Loading the player...

What are 'Activities of Daily Living - ADL'

Activities of daily living (ADL) are routine activities that people tend do every day without needing assistance. There are six basic ADLs: eating, bathing, dressing, toileting, transferring (walking) and continence. A person's ability to perform ADLs is important for determining what type of long-term care — for example. nursing-home care or in-home care — and health coverage the person needs such as Medicare, Medicaid or long-term care insurance.

BREAKING DOWN 'Activities of Daily Living - ADL'

Nearly half of all Americans who turn 65 during any given year will eventually enter a care facility as a result of being unable to perform ADLs. While the majority of care facility admissions will be for the short term (less than a year), about a quarter will stay longer than one year.

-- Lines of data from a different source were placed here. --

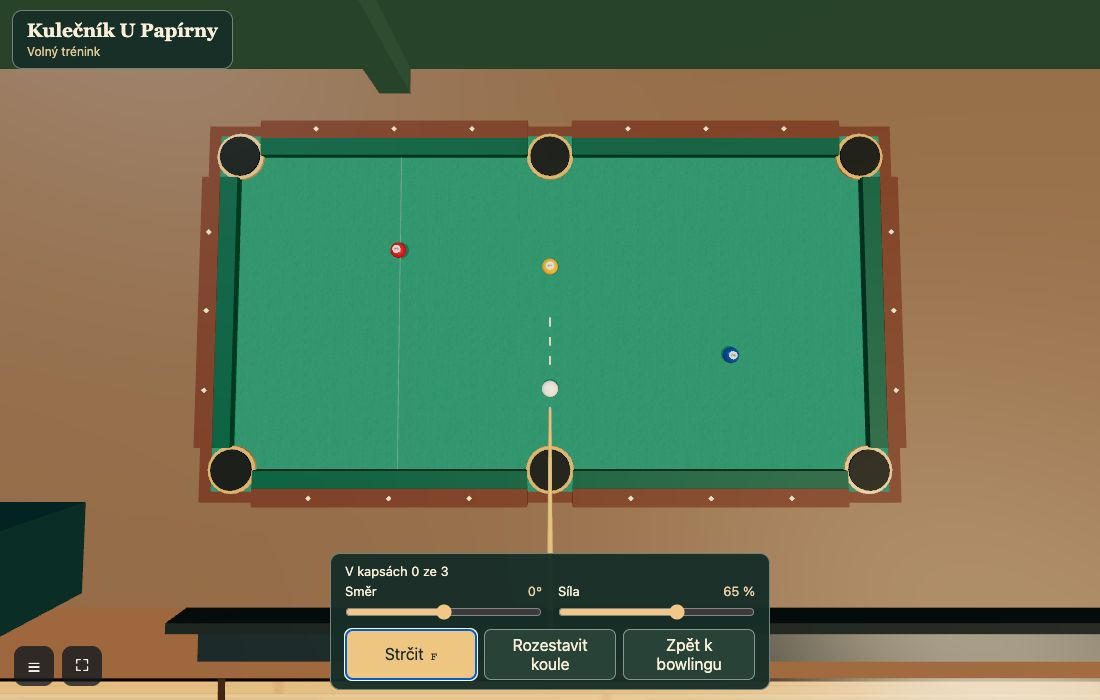
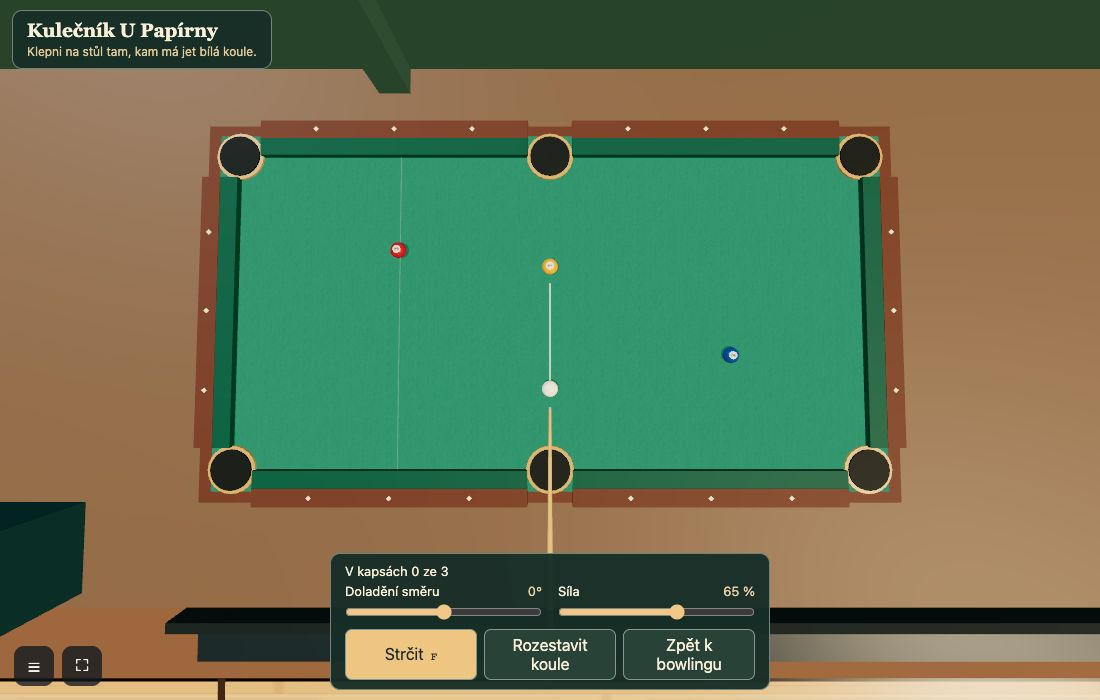
Umožnit míření přímo na kulečníkovém stole

Changed region(s): [[0.3091, 0.84, 0.4327, 0.99], [0.0309, 0.06, 0.2473, 0.09]]

diff --git a/src/game/pool-practice.js b/src/game/pool-practice.js
@@ -1,5 +1,5 @@
-import { PerspectiveCamera, Vector3 } from 'three/webgpu';
-import { BALL_RADIUS, BALL_STARTS, PoolTable } from '../physics/pool-table.js';
+import { PerspectiveCamera, Plane, Raycaster, Vector2, Vector3 } from 'three/webgpu';
+import { BALL_RADIUS, BALL_STARTS, HALF_LENGTH, HALF_WIDTH, POCKET_RADIUS, PoolTable } from '../physics/pool-table.js';
 
 const field = name => document.getElementById('pool-' + name);
 const clamp = (n, lo, hi) => Math.min(hi, Math.max(lo, n));
@@ -14,6 +14,19 @@ export class PoolPractice {
     this.target = new Vector3();
     this.startPosition = new Vector3();
     this.startRotation = this.camera.quaternion.clone();
+    this.raycaster = new Raycaster();
+    this.pointer = new Vector2();
+    this.aimPlane = new Plane(new Vector3(0, 1, 0));
+    const surface = field('aim-surface');
+    surface.onpointerdown = event => {
+      if (event.isPrimary && event.button === 0 && this.aimAt(event)) {
+        surface.setPointerCapture(event.pointerId);
+        field('hit').focus({ preventScroll: true });
+      }
+    };
+    surface.onpointermove = event => {
+      if (surface.hasPointerCapture(event.pointerId)) this.aimAt(event);
+    };
     this.angle.oninput = () => { this.degrees = this.angle.valueAsNumber; this.showAim(); };
     this.power.oninput = () => { this.strength = this.power.valueAsNumber; this.showAim(); };
     field('hit').onclick = () => this.action();
@@ -54,6 +67,25 @@ export class PoolPractice {
       mesh.position.set(BALL_STARTS[i][0], BALL_RADIUS, BALL_STARTS[i][1]);
     });
     document.getElementById('bowl-pool').focus({ preventScroll: true });
+  }
+
+  aimAt(event) {
+    if (!this.table || !this.bowling.canUse || this.table.rolling || this.table.complete) return false;
+    const rect = event.currentTarget.getBoundingClientRect();
+    this.pointer.set((event.clientX - rect.left) / rect.width * 2 - 1,
+      1 - (event.clientY - rect.top) / rect.height * 2);
+    const origin = this.bowling.room.pool.group.position;
+    this.aimPlane.constant = -(origin.y + BALL_RADIUS);
+    this.raycaster.setFromCamera(this.pointer, this.camera);
+    if (!this.raycaster.ray.intersectPlane(this.aimPlane, this.target)) return false;
+    const x = this.target.x - origin.x, z = this.target.z - origin.z;
+    if (Math.abs(x) > HALF_WIDTH + POCKET_RADIUS || Math.abs(z) > HALF_LENGTH + POCKET_RADIUS) return false;
+    const white = this.table.balls[0].GetPosition();
+    const dx = x - white.GetX(), dz = z - white.GetZ();
+    if (Math.hypot(dx, dz) < BALL_RADIUS) return false;
+    this.degrees = Math.atan2(dz, dx) * 180 / Math.PI;
+    this.showAim();
+    return true;
   }
 
   showAim() {
@@ -105,6 +137,25 @@ export class PoolPractice {
     cue.visible = !table.rolling && !table.complete;
     cue.position.copy(balls[0].position);
     cue.rotation.y = -this.degrees * Math.PI / 180;
+    if (cue.visible) {
+      const angle = -cue.rotation.y, dx = Math.cos(angle), dz = Math.sin(angle);
+      const { x, z } = cue.position;
+      // Konec čáry je místo, kam se dostane střed bílé před prvním dotykem.
+      let distance = Math.min(
+        Math.abs(dx) < 1e-8 ? Infinity : ((HALF_WIDTH - BALL_RADIUS) * Math.sign(dx) - x) / dx,
+        Math.abs(dz) < 1e-8 ? Infinity : ((HALF_LENGTH - BALL_RADIUS) * Math.sign(dz) - z) / dz);
+      for (let i = 1; i < balls.length; i++) {
+        if (!balls[i].visible) continue;
+        const bx = balls[i].position.x - x, bz = balls[i].position.z - z;
+        const along = bx * dx + bz * dz, across = bx * dz - bz * dx;
+        if (along > 0 && Math.abs(across) < 2 * BALL_RADIUS) {
+          distance = Math.min(distance, along - Math.sqrt((2 * BALL_RADIUS) ** 2 - across ** 2));
+        }
+      }
+      const length = Math.max(0, distance - BALL_RADIUS);
+      room.pool.guide.scale.x = length;
+      room.pool.guide.position.x = BALL_RADIUS + length / 2;
+    }
     const { clientWidth: width, clientHeight: height } = renderer.domElement;
     // Zaber celý stůl v prostoru mezi názvem herny a ovládáním.
     if (this.width !== width || this.height !== height) {

diff --git a/index.html b/index.html
@@ -103,10 +103,11 @@
         </div>
       </div>
       <div id="pool-panel" hidden>
-        <header><h2>Kulečník U Papírny</h2><span>Volný trénink</span></header>
+        <div id="pool-aim-surface" aria-hidden="true"></div>
+        <header><h2>Kulečník U Papírny</h2><span>Klepni na stůl tam, kam má jet bílá koule.</span></header>
         <div id="pool-console">
           <p id="pool-status" role="status"></p>
-          <label>Směr <output id="pool-angle-value">0°</output><input id="pool-angle" type="range" min="-180" max="180" step="1" value="0"></label>
+          <label>Doladění směru <output id="pool-angle-value">0°</output><input id="pool-angle" type="range" min="-180" max="180" step="1" value="0"></label>
           <label>Síla <output id="pool-power-value">65 %</output><input id="pool-power" type="range" min="10" max="100" value="65"></label>
           <div class="bowl-actions"><button id="pool-hit">Strčit <kbd>F</kbd></button><button id="pool-reset">Rozestavit koule</button><button id="pool-back">Zpět k bowlingu</button></div>
         </div>

diff --git a/src/entities/pool-table.js b/src/entities/pool-table.js
@@ -98,7 +98,9 @@ export function createPoolModel() {
   grip.rotation.z = -Math.PI / 2;
   const tip = part(new THREE.CylinderGeometry(.005, .005, .008, 10), material(0x83bac0), -.069, 0, 0, cue);
   tip.rotation.z = -Math.PI / 2;
-  for (const d of [.10, .17, .24]) part(new THREE.BoxGeometry(.031, .002, .005), ivory, d, -.026, 0, cue);
+  const guide = part(new THREE.BoxGeometry(1, .001, .006),
+    new THREE.MeshBasicMaterial({ color: 0xf3efcf, transparent: true, opacity: .76 }),
+    0, -.025, 0, cue);
   cue.visible = false;
-  return { group, balls, cue };
+  return { group, balls, cue, guide };
 }

diff --git a/src/style.css b/src/style.css
@@ -510,6 +510,7 @@ body.touch .bowl-actions kbd { display: none; }
   border-radius: 10px;
   padding: 9px 14px;
 }
+#pool-aim-surface { position: absolute; inset: 0; pointer-events: auto; touch-action: none; cursor: crosshair; }
 #pool-panel header { left: 12px; top: max(10px, env(safe-area-inset-top)); }
 #pool-panel h2 { margin: 0; font: 600 19px Georgia, serif; }
 #pool-panel header span { font-size: 12px; color: #e4c998; }

diff --git a/README.md b/README.md
@@ -21,7 +21,7 @@ verze v Godotu zůstává ve stavu z 20. 11. 2026 a nové funkce ani obsah se do
 
 - **Minigolf ve Škodalandu.** U půjčovny za příjezdovou cestou stiskni F. Nastav směr a sílu, zahraj tři různé jamky a mezi nimi dojdi ke značce. Na každou jamku máš sedm úderů. Nejlepší součet za celou partii se uloží. [Postup a snímky](docs/E54.md)
 
-- **Kulečník U Papírny.** Vejdi do bowlingu na Papírnické 3 a vyber **Ke kulečníku**. U stolu můžeš trénovat strky do šesti kapes a kdykoli se vrátit k rozehrané dráze. [Ovládání a zkoušky](docs/E63.md)
+- **Kulečník U Papírny.** Vejdi do bowlingu na Papírnické 3 a vyber **Ke kulečníku**. Kliknutím nebo dotykem na stole zamiř bílou kouli, nastav sílu a zvol **Strčit**. K rozehrané dráze se můžeš kdykoli vrátit. [Ovládání a zkoušky](docs/E63.md)
 
 - **Pěšky do MHD po celé herní oblasti.** U otevřených dveří stiskni F. Všechny pravidelné tramvaje, autobusy i trolejbusy mají interiér podle herního modelu. V Tatře můžeš nastoupit do obou samostatných vozů, v článkové tramvaji mezi články projdeš za jízdy. Do trolejbusu nastupuj předními dveřmi. Pokud místo u výstupu zabírá auto, počkej, až odjede, nebo přejdi k jiným dveřím. [Ovládání a ověřené trasy](docs/E62.md)
 - **Průchozí tramvaj linky 1.** V hlavní nabídce nebo v pauze klikni na **Svézt se MHD → Tramvaj Tatra**. Tlačítko nastaví čas odjezdu a postaví tě přímo do uličky. Do prvního vozu spoje 685462 směrem na Bolevec můžeš nastoupit, projít se za jízdy, sednout si k oknu a v zastávce vystoupit jinými dveřmi. [Výběr spoje](docs/E61.md) · [Kde nastoupit a jak vůz ovládat](docs/E59.md)

diff --git a/docs/codex/stav.md b/docs/codex/stav.md
@@ -2,6 +2,10 @@
 
 Na větvi `etapa/E63` z revize `eb5d900` je hotový první hratelný krok. Z bowlingové dráhy lze přejít k jednomu kulečníkovému stolu, mířit, nastavit sílu, potopit tři barevné koule a vrátit se k rozehranému bowlingu. Na klávesnici i dotyku prošel celý přechod v obou vykreslovačích. Prošlo sestavení, 408 testů JavaScriptu, 34 testů Pythonu (jeden další přeskočen) a osm zkoušek v Chromiu. Trénink ve Full HD na nízkou předvolbu dosáhl 60 FPS. Dalším navrženým krokem jsou pravidla osmičky. [Zadání](E63.md) · [Ovládání, snímky a měření](../E63.md)
 
+## Míření přímo na stole
+
+Po revizi `28f5840` lze směr vybrat kliknutím, dotykem nebo tažením. Světlá čára vede od bílé k prvnímu kontaktu. Síla i okamžik strku zůstávají v rukou hráče. Prošlo sestavení, všech 408 testů JavaScriptu a čtyři zkoušky kulečníku v Chromiu. Na počítači i emulovaném telefonu zkouška ověřila změnu cíle, potopení žluté a návrat ke dráze ve WebGL 2 i WebGPU.
+
 # E62 · Výstup vedle auta v Pařížské
 
 Na výchozí revizi `858cde2` dovolila hra vystoupit zadními dveřmi linky 33 i do místa obsazeného sedanem. V řízené zkoušce stál střed auta 55 cm od cílového bodu. Hra postavu nejprve umístila ke dveřím, po prvním kroku se střetem byla 95 cm od cíle. Ve třech jízdách původního místního sestavení s volným prostorem u dveří byl rozdíl pod 1 mm. Přesnou polohu auta z dřívějšího veřejného měření 67 cm neznáme.

diff --git a/docs/E63.md b/docs/E63.md
@@ -5,7 +5,7 @@ První krok etapy vychází z revize `eb5d900`. Ve společné herně na Papírni
 ## Jak si zahrát
 
 1. Na mapě vyhledej „kulečník“ a dojdi ke vstupu do Bowlingu U Papírny. Stiskni **F** nebo použij dotykové tlačítko u vchodu.
-2. U dráhy zvol **Ke kulečníku**. Směr a sílu nastav posuvníky nebo šipkami. Stiskni **F** nebo **Strčit**. Ve výchozím rozestavení míří bílá přes žlutou do prostřední kapsy.
+2. U dráhy zvol **Ke kulečníku**. Klikni nebo klepni na kouli či místo na stole. Podržením a tažením můžeš míření průběžně měnit. Světlá čára ukáže směr bílé. Sílu vyber posuvníkem a zahraj tlačítkem **Strčit** nebo klávesou **F**. Šipkami vlevo a vpravo můžeš směr doladit. Ve výchozím rozestavení míří bílá přes žlutou do prostřední kapsy.
 3. Počkej, až se koule zastaví. Po potopení bílé ji hra položí zpět na volné místo. Tlačítkem **Rozestavit koule** zahájíš nový trénink.
 4. **Zpět k bowlingu** tě vrátí k rozehrané partii. **Odejít** u dráhy vede před budovu. Při obnovení stránky platí dosavadní bezpečný návrat z herny.
 

diff --git a/docs/codex/E63.md b/docs/codex/E63.md
@@ -1,3 +1,5 @@
 # E63 · Tréninkový kulečník U Papírny
 
 Z revize `eb5d900` přidat do společné herny jeden stůl pro volný trénink. Hráč přejde od bowlingu ke stolu, nastaví směr a sílu strku, potopí kouli a vrátí se k rozehrané dráze. Použít stávající vstup na Papírnické 3 a pevný krok fyziky Jolt. Ověřit odrazy, kapsy, návrat bílé, opakování tréninku, klávesnici, dotyk a nízkou předvolbu.
+
+Zjednodušit míření výběrem bodu přímo na stole myší nebo prstem. Ukázat směr bílé před strkem a ponechat jemné nastavení i samostatné zahrání strku.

Typically, coverage for nursing costs requires an individual who is unable to perform two or more of the six basic ADLs.

ADLs and Independent Living

As Americans age, their ability to live independently is directly linked to their ability to engage in ADLs. Thus, when physicians or adult care social workers evaluate people to determine suitability for assisted living or nursing home placement, they consider ADLs as they affect the person's ability to do housework, prepare his own meals, go shopping, drive or use public transportation and take any medication as prescribed. Key to determining the person's ability to live independently is his ability to understand his financial situation and handle money.

Levels of Assistance

Those in need of assistance with ADLs can opt for in-home, assisted living or nursing home care. Some sometimes make the decision to receive in-home care or transition to assisted living communities with the help of family members. However, family members usually make the decision to transition the person to a nursing home without the person's input.

Families often hire home health workers to provide ADL assistance when the person resides in the home or in an assisted living community — which provides a private apartment — and needs some, but not total, care. Health insurance covers some or all of the cost of hiring licensed home health workers, depending on the person's policy; most licensed home health workers are state-certified nurse aides (CNAs). Home health workers help the person with ADLs and support independent living by helping with activities such as going shopping, reminding him to take his medication and accompanying him on walks.

Those who transition to nursing homes do so because they can no longer engage in any ADLs on their own. When this is the case, a health team consisting of a physician, nurses and nurse aides supervises their care on an around-the-clock basis.

Trading Center